* WHAT TO PRODUCE: Write the entries below out again exactly; any picture in them stays out.

DATA section start

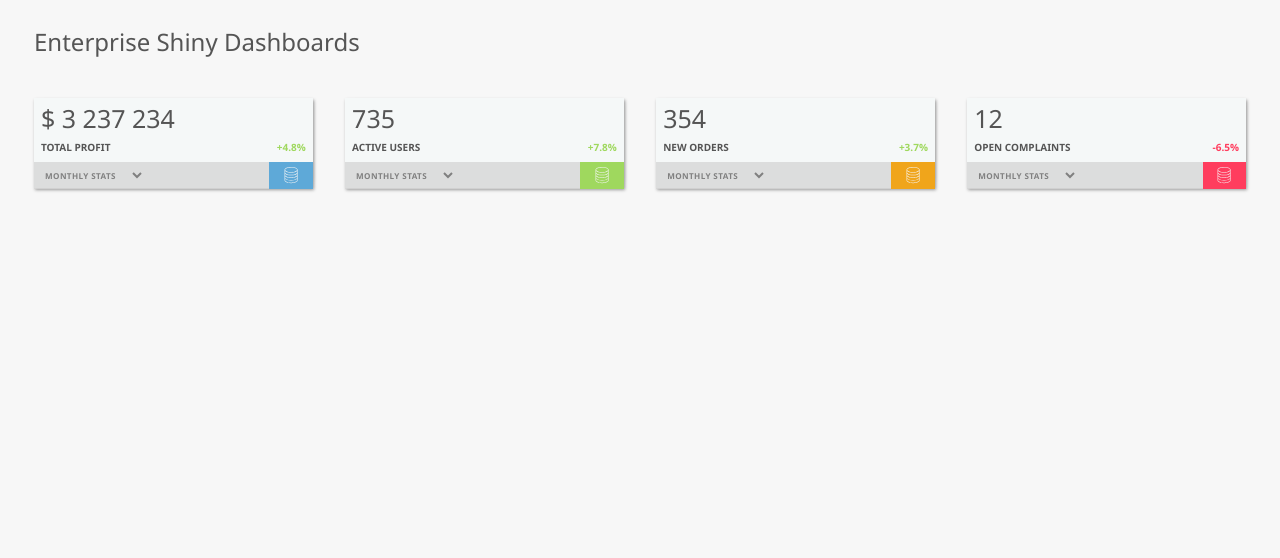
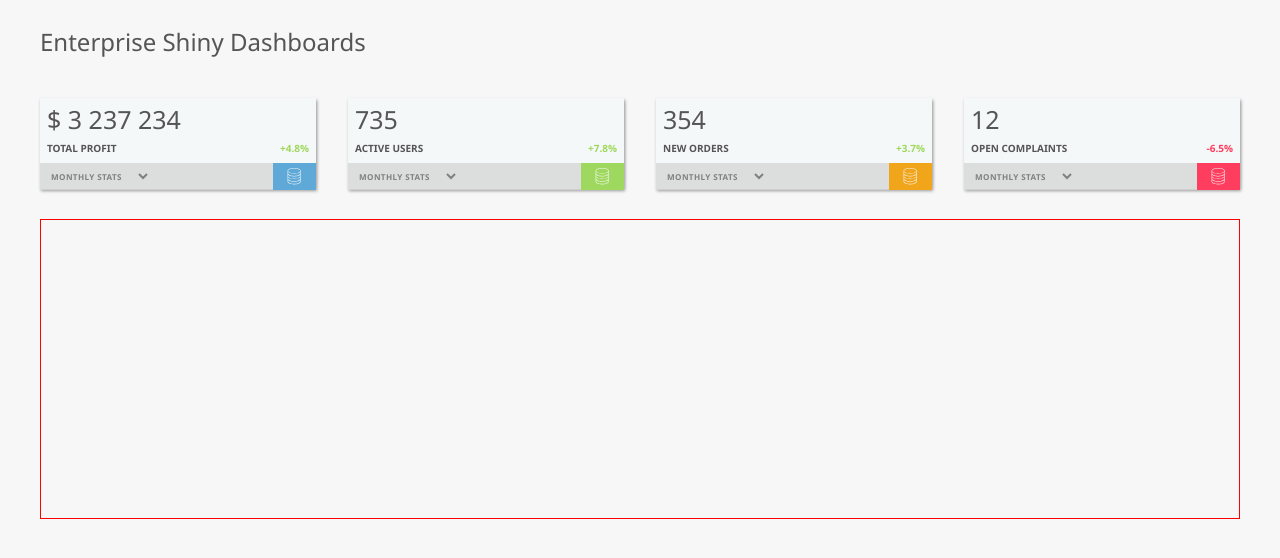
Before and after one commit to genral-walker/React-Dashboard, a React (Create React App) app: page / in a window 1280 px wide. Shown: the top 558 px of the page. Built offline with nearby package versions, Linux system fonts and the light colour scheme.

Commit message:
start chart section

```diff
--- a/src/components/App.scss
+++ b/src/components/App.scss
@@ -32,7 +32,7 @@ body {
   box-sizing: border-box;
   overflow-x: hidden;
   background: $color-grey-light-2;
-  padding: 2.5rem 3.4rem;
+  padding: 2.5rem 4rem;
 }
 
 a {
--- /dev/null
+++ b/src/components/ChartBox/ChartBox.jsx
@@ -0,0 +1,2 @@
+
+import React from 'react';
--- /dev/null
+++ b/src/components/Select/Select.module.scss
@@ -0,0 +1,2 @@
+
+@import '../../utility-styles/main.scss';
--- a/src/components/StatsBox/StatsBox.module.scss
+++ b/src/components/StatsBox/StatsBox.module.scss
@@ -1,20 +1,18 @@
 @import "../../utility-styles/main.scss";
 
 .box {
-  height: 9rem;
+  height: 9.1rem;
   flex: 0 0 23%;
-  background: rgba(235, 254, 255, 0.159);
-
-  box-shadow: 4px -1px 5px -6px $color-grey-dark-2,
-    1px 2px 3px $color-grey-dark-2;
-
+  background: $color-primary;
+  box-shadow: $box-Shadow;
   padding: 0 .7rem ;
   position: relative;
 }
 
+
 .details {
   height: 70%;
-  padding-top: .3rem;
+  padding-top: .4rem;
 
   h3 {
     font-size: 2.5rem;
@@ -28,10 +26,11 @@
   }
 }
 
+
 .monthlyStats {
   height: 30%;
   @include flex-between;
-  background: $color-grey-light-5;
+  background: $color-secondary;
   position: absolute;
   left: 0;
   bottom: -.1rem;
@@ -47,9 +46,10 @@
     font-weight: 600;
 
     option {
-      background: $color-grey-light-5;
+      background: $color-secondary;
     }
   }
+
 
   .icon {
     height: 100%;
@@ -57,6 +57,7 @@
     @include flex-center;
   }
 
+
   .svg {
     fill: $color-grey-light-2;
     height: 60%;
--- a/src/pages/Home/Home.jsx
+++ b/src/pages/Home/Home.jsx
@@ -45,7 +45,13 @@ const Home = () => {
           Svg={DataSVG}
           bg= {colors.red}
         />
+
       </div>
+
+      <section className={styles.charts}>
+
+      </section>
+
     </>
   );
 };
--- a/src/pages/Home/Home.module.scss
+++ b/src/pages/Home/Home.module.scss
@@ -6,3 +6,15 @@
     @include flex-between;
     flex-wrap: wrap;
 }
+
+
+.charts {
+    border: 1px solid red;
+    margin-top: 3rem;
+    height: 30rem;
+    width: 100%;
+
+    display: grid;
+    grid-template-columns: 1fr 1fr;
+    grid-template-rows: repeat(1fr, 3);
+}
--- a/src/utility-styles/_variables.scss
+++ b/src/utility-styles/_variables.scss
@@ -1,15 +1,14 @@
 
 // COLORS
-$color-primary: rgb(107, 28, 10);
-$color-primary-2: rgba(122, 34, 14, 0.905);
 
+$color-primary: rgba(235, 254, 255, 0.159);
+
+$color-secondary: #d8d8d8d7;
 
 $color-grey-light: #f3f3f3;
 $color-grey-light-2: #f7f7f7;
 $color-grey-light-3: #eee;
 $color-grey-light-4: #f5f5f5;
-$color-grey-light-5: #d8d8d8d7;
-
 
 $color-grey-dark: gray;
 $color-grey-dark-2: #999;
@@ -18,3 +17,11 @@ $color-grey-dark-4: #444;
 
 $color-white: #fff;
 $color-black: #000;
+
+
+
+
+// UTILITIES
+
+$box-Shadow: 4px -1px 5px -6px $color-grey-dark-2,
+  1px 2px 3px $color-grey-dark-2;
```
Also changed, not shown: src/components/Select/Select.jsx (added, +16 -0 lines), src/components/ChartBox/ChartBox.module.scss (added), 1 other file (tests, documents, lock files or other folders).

DATA section end

* RESPONSE FOR THIS EXERCISE:
Before and after one commit to genral-walker/React-Dashboard, a React (Create React App) app: page / in a window 1280 px wide. Shown: the top 558 px of the page. Built offline with nearby package versions, Linux system fonts and the light colour scheme.

Commit message:
start chart section

```diff
--- a/src/components/App.scss
+++ b/src/components/App.scss
@@ -32,7 +32,7 @@ body {
   box-sizing: border-box;
   overflow-x: hidden;
   background: $color-grey-light-2;
-  padding: 2.5rem 3.4rem;
+  padding: 2.5rem 4rem;
 }
 
 a {
--- /dev/null
+++ b/src/components/ChartBox/ChartBox.jsx
@@ -0,0 +1,2 @@
+
+import React from 'react';
--- /dev/null
+++ b/src/components/Select/Select.module.scss
@@ -0,0 +1,2 @@
+
+@import '../../utility-styles/main.scss';
--- a/src/components/StatsBox/StatsBox.module.scss
+++ b/src/components/StatsBox/StatsBox.module.scss
@@ -1,20 +1,18 @@
 @import "../../utility-styles/main.scss";
 
 .box {
-  height: 9rem;
+  height: 9.1rem;
   flex: 0 0 23%;
-  background: rgba(235, 254, 255, 0.159);
-
-  box-shadow: 4px -1px 5px -6px $color-grey-dark-2,
-    1px 2px 3px $color-grey-dark-2;
-
+  background: $color-primary;
+  box-shadow: $box-Shadow;
   padding: 0 .7rem ;
   position: relative;
 }
 
+
 .details {
   height: 70%;
-  padding-top: .3rem;
+  padding-top: .4rem;
 
   h3 {
     font-size: 2.5rem;
@@ -28,10 +26,11 @@
   }
 }
 
+
 .monthlyStats {
   height: 30%;
   @include flex-between;
-  background: $color-grey-light-5;
+  background: $color-secondary;
   position: absolute;
   left: 0;
   bottom: -.1rem;
@@ -47,9 +46,10 @@
     font-weight: 600;
 
     option {
-      background: $color-grey-light-5;
+      background: $color-secondary;
     }
   }
+
 
   .icon {
     height: 100%;
@@ -57,6 +57,7 @@
     @include flex-center;
   }
 
+
   .svg {
     fill: $color-grey-light-2;
     height: 60%;
--- a/src/pages/Home/Home.jsx
+++ b/src/pages/Home/Home.jsx
@@ -45,7 +45,13 @@ const Home = () => {
           Svg={DataSVG}
           bg= {colors.red}
         />
+
       </div>
+
+      <section className={styles.charts}>
+
+      </section>
+
     </>
   );
 };
--- a/src/pages/Home/Home.module.scss
+++ b/src/pages/Home/Home.module.scss
@@ -6,3 +6,15 @@
     @include flex-between;
     flex-wrap: wrap;
 }
+
+
+.charts {
+    border: 1px solid red;
+    margin-top: 3rem;
+    height: 30rem;
+    width: 100%;
+
+    display: grid;
+    grid-template-columns: 1fr 1fr;
+    grid-template-rows: repeat(1fr, 3);
+}
--- a/src/utility-styles/_variables.scss
+++ b/src/utility-styles/_variables.scss
@@ -1,15 +1,14 @@
 
 // COLORS
-$color-primary: rgb(107, 28, 10);
-$color-primary-2: rgba(122, 34, 14, 0.905);
 
+$color-primary: rgba(235, 254, 255, 0.159);
+
+$color-secondary: #d8d8d8d7;
 
 $color-grey-light: #f3f3f3;
 $color-grey-light-2: #f7f7f7;
 $color-grey-light-3: #eee;
 $color-grey-light-4: #f5f5f5;
-$color-grey-light-5: #d8d8d8d7;
-
 
 $color-grey-dark: gray;
 $color-grey-dark-2: #999;
@@ -18,3 +17,11 @@ $color-grey-dark-4: #444;
 
 $color-white: #fff;
 $color-black: #000;
+
+
+
+
+// UTILITIES
+
+$box-Shadow: 4px -1px 5px -6px $color-grey-dark-2,
+  1px 2px 3px $color-grey-dark-2;
```
Also changed, not shown: src/components/Select/Select.jsx (added, +16 -0 lines), src/components/ChartBox/ChartBox.module.scss (added), 1 other file (tests, documents, lock files or other folders).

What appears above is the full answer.